strokeTrialswallow function scoreBoth groups showed improvement but ES had higher final swallow scoresNo sample size calculations,swallow function score is a subjective measure and does not include solids, only liquids. Outcome measure is aspiration only, not control of bolus/residue etc. The final score was determined by functional improvement (subjective), not by repeat objective barium swallow, subjects and SLTs were unblinded. The TS group were longer post stroke than the ES group
Lim K, Lee H, Lim S, Choi Y
stokeRandomised control trialswallow function score, Rosenbek penetration/aspiration scale, pharyngeal transit timeimproved outcomes for electrical stimulation groupsmall sample size (28), various types of CVA and post onset time, short follow up period
Permsirivanich W, Tipchatyotin S, Wongchai M, Leeamanit V et al
strokeRandomised control trialfunctional oral intake scaleelectrical stimulation appeared to have better outcomesvery early on in recovery (2 weeks post CVA), no account for spontaneous recovery, unclear how blinded, small sample size (28), subjective and vague outcome measures,
Xia W, Zheng C, Lei Q, Tang Z, Hua Q, Zhang Y, Zhu S
StrokeRandomised control trialbedside swallow assessment, videofluoscopy, swallow related quality of lifeNo significance difference found between vitalstim vs conventional swallow therapy but significant result in both combinednot made clear what conventional swallow training is, no mention of spontaneous recovery or definition of 'acute' dysphagia, small sample size, no long term impact included, some outcome measures are subjective or fully explained what was measured. More info on stroke severity and functional severity of dysphagia pre and post treatment would be useful, all results are statistically significant
Bulow M, Speyer R, Baijens L, Woisard V, Ekberg O
strokeRandomised trialvideofluroscopy, nutritional status, oromotor function, visual analogue scaleno statistically significant difference between electrical stimulation and traditional therapy. Patients subjective views had little corrolation with objective measuressmall sample size
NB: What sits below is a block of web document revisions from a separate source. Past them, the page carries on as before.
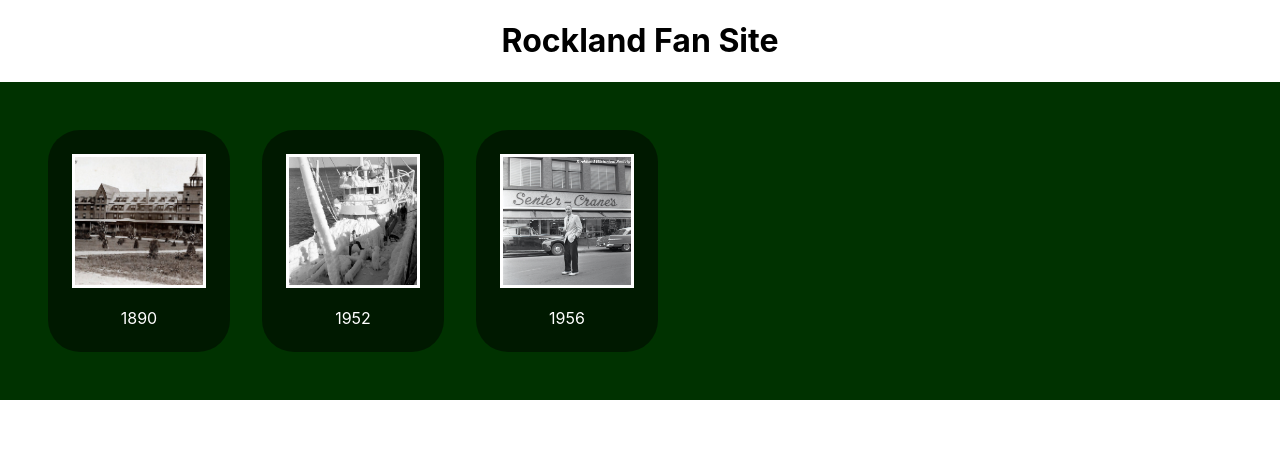
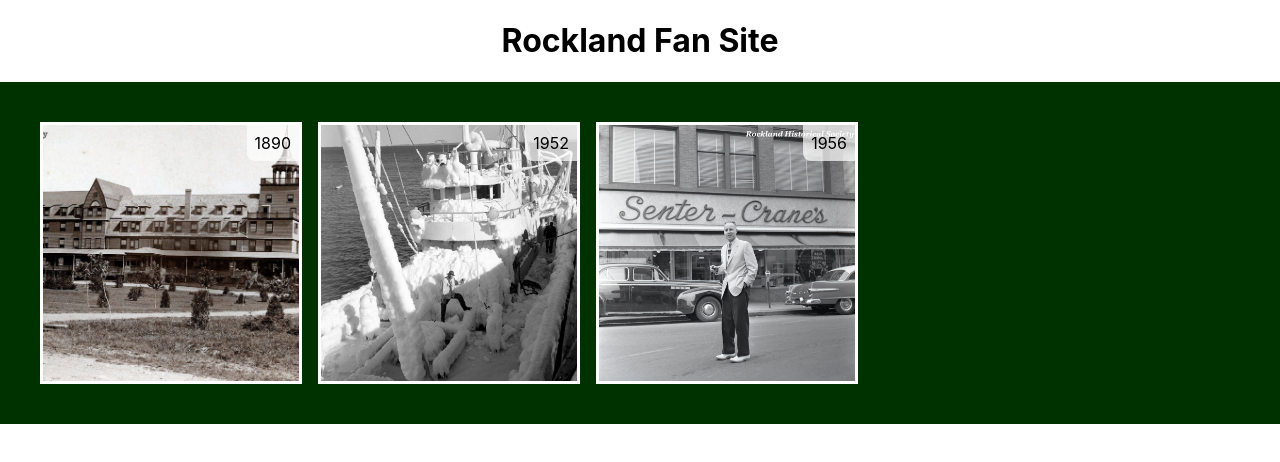
Before and after one commit to mpaulweeks/rockland, a React (Create React App) app: page / in a window 1280 px wide. Shown: the top 462 px of the page. Built offline with nearby package versions, Linux system fonts and the light colour scheme.

Commit message:
further improve gallery style

```diff
--- a/src/gallery/PhotoPreview.css
+++ b/src/gallery/PhotoPreview.css
@@ -1,19 +1,10 @@
 .PhotoPreview {
-  padding: 1.5em;
-  margin: 1em;
-  background-color: rgba(0,0,0,0.5);
-  border-radius: 2em;
   cursor: pointer;
+  position: relative;
+  margin: 0.5em;
 
-  display: flex;
-  flex-direction: column;
-  justify-content: center;
-  align-items: center;
-}
-
-.PhotoPreviewImage {
-  height: 8em;
-  width: 8em;
+  height: 16em;
+  width: 16em;
 
   background-position: center;
   background-repeat: no-repeat;
@@ -23,5 +14,12 @@
 }
 
 .PhotoPreviewDate {
-  color: white;
+  position: absolute;
+  top: 0;
+  right: 0;
+
+  color: black;
+  background-color: rgba(255,255,255,0.7);
+  padding: 0.5em;
+  border-radius: 0 0 0 0.5em;
 }
--- a/src/gallery/PhotoPreview.tsx
+++ b/src/gallery/PhotoPreview.tsx
@@ -10,14 +10,11 @@ interface PhotoPreviewProps {
 export function PhotoPreview(props: PhotoPreviewProps) {
   const hiRes = `images/${props.photo.image}`;
   return (
-    <div className="PhotoPreview" onClick={() => props.focusPhoto(props.photo)}>
-      <div
-        className="PhotoPreviewImage"
-        style={{backgroundImage: `url(${hiRes})`}}
-      >
-        &nbsp;
-      </div>
-      <br/>
+    <div
+      className="PhotoPreview"
+      style={{backgroundImage: `url(${hiRes})`}}
+      onClick={() => props.focusPhoto(props.photo)}
+    >
       <div className="PhotoPreviewDate">{props.photo.date}</div>
     </div>
   )
```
From the original search there is little high grade evidence available at present. Althought some studies show an improvement in swallow function, the outcome measures are often subjective or not fully explained.

Clinical Bottom Line

More robust studies need to be conducted before the use of electrical stimulation can proved to be an effective and safe option for dysphagia therapy

Level of Evidence

Level 2 - Studies considered were neither 1 or 3.


  1. Freed M, Freed L, Chatburn R, Christian M Electrical stimulation for swallowing disorders caused by stroke Respiratory Care May 2001, vol 46, no 5
  2. Lim K, Lee H, Lim S, Choi Y Neuromuscular electrical stimulation and hermal tactile stimulation for dysphagia caused by stroke: an RCT Journal of rehabilitation medicine 2009 41: 174-178
  3. Permsirivanich W, Tipchatyotin S, Wongchai M, Leeamanit V et al Comparing the effects of rehabiliation swallowing therapy vs neuromuscular elctrical stimulation therapy among stoke patients with persistent laryngeal dysphagia: an RCT Journal of the medical association of Thailand 2009 92 (2) 259-65
  4. Xia W, Zheng C, Lei Q, Tang Z, Hua Q, Zhang Y, Zhu S Treatment of post stroke dysphagia by VitalStim therapy coupled with conventional swallowing training. Journal Huazhong University of Science and Technology 31 (1):73-76 2011
  5. Bulow M, Speyer R, Baijens L, Woisard V, Ekberg O Neuromuscular electrical stimulation (NMES) in stroke patients with oral and pharyngeal dysfunction Dysphagia 23:302-309